February 20, 2022 Essay: The Birth of American Catholic Theology

Feb 17, 2022

One of the beauties of youth consists in the illusion that the world has always been the way one finds it. One of the deeper characteristics of maturity is to know that it was not. When a young person asks, “What is a fountain pen?” you suddenly realize and gasp at the difference. We are approaching the point where many take American Catholic theology for granted. This lecture intends to show that at one time, not so long ago really, there was no American Catholic theology. Catholic theology was either Roman or perhaps more generally European. Today there is an American Catholic theology.

Time also mediates the ability to understand what this theology consists of. One might think that a thorough description of what is going on in the theology departments of our universities would do the trick; but it can’t, at least not adequately. Each of the features of Catholic theology as it unfolds today arose because in various ways the ground under our theologians’ feet shifted. Things change from generation to generation. Prior to Vatican II, certain features of theology were in place and had been for a long time. Then, like water rising behind a dam when Vatican II shook the Catholic world, the dam was breached, and a flood of new ideas swept through the minds of Catholic theologians.
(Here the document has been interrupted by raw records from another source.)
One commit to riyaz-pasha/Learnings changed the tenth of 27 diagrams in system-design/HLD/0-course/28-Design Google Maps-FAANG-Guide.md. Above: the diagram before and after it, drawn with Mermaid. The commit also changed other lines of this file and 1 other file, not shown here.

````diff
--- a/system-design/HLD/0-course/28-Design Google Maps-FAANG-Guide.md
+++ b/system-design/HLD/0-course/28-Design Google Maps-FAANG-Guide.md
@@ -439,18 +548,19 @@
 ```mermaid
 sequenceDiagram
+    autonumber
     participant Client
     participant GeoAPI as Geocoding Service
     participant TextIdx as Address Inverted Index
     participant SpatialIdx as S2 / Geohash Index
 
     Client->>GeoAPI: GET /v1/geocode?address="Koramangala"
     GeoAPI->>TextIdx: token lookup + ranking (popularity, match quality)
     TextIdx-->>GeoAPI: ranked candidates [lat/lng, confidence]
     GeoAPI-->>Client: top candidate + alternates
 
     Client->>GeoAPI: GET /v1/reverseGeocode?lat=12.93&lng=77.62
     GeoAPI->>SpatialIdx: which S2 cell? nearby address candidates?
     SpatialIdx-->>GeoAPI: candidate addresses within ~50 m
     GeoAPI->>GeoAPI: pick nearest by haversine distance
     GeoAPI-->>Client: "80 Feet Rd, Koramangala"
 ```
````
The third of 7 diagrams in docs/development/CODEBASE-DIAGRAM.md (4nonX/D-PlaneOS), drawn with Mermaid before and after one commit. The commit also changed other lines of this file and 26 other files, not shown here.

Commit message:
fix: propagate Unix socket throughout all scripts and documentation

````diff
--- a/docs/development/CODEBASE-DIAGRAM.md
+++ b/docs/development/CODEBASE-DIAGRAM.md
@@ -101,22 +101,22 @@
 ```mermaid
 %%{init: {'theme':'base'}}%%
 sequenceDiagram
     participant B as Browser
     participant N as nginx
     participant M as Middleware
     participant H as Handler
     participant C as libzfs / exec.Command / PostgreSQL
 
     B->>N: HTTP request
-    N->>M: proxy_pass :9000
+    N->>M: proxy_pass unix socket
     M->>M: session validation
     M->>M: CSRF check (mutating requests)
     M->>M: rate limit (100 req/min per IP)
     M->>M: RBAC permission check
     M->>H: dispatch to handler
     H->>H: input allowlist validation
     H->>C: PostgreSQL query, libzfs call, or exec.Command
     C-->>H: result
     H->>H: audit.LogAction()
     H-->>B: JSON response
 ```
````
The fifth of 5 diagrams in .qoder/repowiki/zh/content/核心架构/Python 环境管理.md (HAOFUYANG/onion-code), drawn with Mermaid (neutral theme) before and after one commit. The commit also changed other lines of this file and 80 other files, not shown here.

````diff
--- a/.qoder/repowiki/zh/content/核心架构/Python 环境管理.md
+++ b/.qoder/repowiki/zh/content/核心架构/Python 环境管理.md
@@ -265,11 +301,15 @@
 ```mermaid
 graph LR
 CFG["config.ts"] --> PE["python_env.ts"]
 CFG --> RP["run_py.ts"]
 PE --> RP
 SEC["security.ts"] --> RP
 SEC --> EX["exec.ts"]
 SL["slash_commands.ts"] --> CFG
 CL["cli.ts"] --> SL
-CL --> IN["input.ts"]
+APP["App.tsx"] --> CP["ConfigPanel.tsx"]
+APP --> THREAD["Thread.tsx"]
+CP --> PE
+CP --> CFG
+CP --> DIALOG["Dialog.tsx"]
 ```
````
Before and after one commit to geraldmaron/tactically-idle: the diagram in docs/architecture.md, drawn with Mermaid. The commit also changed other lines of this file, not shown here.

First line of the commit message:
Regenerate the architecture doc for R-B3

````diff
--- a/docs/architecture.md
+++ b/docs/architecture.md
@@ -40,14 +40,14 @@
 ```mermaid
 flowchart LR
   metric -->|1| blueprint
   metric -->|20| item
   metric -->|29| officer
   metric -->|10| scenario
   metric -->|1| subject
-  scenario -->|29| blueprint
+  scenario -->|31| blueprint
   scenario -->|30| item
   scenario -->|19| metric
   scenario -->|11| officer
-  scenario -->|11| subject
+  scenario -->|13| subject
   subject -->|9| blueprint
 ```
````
Much of what was released by the Council could be called at the time “experimental,” projections of new ideas that may or may not have taken hold. But other ideas corresponded with what everyone knew were true because they corresponded with knowledge from other sources and other forms of everyday life. Once spoken, these kinds of basic expressions of experiential knowledge could not be called back. The ten to fifteen years after Vatican II were both confusing and creative. This was when the birth of American Catholic theology took place. But like a child on unsteady legs gradually learns to run and jump, the next forty years gave American Catholic theology plenty of time to come of age.

This is a story that still needs to be told in depth and detail. But two sources are readily available for the impressionistic but documented account that this lecture will provide. They are the Jesuit-sponsored theological journal, Theological Studies, which began to publish Catholic theological scholarship quarterly in the spring of 1940. The other mine containing rich deposits is The Proceedings of the Catholic Theological Society of America, which came into existence after the war in 1946. It contains the record of the yearly discussions of this professional society that was founded in that year.

What is the conclusion to this story of American Catholic theology? I’m sure that nobody would be surprised by the easy answer that there is no conclusion because we participate in time, which is always in motion. But we should be able to do a little better than that. One form of the conclusion might attempt evaluation. But one need not praise the computer at the expense of the fountain pen. Valuation is far too complicated for a short talk. Another form of theological conclusion can more objectively appeal to Catholic conciliar thinking. Whatever may be said about American Catholic theology, it has performed what Vatican II called for: to adjust Catholic thinking to the culture it inhabits.

— Rev. Roger Haight, S.J., Union Theological Seminary

Join us on Monday, February 28th at 7 PM in the Church and via livestream for the lecture The Birth of American Catholic Theology, presented by Fr. Haight. For more information, please click here.